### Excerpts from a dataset
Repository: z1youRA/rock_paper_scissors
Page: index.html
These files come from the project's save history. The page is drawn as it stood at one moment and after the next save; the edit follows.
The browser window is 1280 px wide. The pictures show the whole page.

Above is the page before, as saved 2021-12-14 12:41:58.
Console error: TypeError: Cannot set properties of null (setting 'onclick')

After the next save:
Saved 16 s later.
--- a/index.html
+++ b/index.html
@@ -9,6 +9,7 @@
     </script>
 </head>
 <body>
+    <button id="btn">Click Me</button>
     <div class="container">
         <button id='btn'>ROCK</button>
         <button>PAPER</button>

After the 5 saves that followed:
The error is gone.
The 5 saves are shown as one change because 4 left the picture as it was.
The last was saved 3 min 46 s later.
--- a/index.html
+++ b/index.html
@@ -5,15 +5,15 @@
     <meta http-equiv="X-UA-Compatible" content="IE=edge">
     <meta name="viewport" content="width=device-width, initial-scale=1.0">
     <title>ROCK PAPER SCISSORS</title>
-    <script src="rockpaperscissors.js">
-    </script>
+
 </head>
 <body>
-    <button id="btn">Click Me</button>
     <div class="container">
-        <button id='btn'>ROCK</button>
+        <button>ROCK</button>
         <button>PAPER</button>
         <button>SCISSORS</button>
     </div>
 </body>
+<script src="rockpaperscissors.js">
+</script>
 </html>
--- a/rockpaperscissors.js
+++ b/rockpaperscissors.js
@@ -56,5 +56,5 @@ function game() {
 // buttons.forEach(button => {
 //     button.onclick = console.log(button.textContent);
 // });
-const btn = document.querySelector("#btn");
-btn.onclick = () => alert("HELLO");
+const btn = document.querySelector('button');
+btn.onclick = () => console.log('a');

--

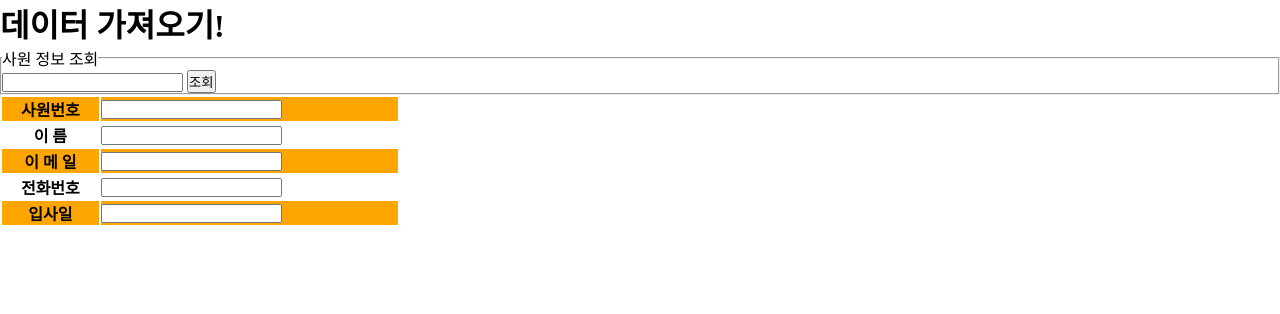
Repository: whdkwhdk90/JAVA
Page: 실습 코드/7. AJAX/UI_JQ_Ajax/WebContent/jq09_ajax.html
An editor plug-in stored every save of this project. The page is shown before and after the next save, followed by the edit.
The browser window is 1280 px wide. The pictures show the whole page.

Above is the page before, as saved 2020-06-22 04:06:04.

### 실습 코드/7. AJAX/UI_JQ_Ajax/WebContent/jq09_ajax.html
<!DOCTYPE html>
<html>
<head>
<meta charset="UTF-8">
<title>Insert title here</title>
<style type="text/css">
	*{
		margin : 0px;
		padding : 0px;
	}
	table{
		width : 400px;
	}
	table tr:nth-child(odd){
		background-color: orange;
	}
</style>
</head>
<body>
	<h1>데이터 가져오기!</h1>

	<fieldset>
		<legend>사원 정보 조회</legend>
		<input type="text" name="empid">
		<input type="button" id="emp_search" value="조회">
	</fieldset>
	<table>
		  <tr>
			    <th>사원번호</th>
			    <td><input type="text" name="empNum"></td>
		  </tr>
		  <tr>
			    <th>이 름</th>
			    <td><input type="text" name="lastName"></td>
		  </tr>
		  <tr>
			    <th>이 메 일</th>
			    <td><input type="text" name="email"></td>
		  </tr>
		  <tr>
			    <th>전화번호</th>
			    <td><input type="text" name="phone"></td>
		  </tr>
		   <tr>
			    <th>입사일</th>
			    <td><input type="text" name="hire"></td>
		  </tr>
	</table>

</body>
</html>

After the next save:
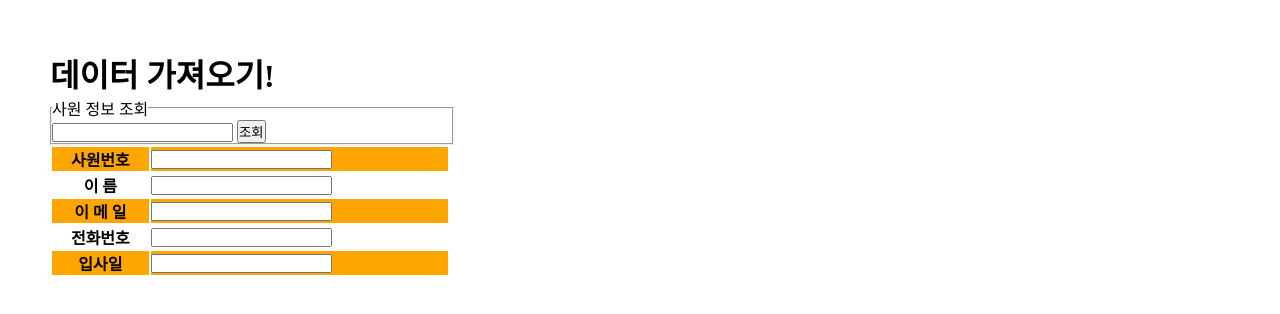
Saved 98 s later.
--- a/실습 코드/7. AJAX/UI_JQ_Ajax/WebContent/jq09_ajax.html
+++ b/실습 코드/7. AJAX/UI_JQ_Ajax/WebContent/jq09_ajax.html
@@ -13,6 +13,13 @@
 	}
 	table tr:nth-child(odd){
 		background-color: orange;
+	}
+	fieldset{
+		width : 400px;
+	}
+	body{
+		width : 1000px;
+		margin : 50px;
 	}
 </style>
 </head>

--

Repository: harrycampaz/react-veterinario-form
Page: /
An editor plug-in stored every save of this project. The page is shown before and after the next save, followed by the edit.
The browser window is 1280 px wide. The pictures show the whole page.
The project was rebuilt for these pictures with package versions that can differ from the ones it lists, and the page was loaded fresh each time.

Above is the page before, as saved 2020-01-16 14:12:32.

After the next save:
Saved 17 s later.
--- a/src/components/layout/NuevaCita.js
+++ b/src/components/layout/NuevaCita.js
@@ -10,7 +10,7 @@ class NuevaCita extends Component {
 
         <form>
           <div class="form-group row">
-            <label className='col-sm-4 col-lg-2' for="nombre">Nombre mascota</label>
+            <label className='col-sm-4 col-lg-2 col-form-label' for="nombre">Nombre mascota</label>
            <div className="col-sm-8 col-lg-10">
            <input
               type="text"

### PROBLEM REQUIREMENTS
Would you please copy all lines in the data that contain the word "before"?

### EXPECTED OUTPUT
Above is the page before, as saved 2021-12-14 12:41:58.
An editor plug-in stored every save of this project. The page is shown before and after the next save, followed by the edit.
Above is the page before, as saved 2020-06-22 04:06:04.
An editor plug-in stored every save of this project. The page is shown before and after the next save, followed by the edit.
Above is the page before, as saved 2020-01-16 14:12:32.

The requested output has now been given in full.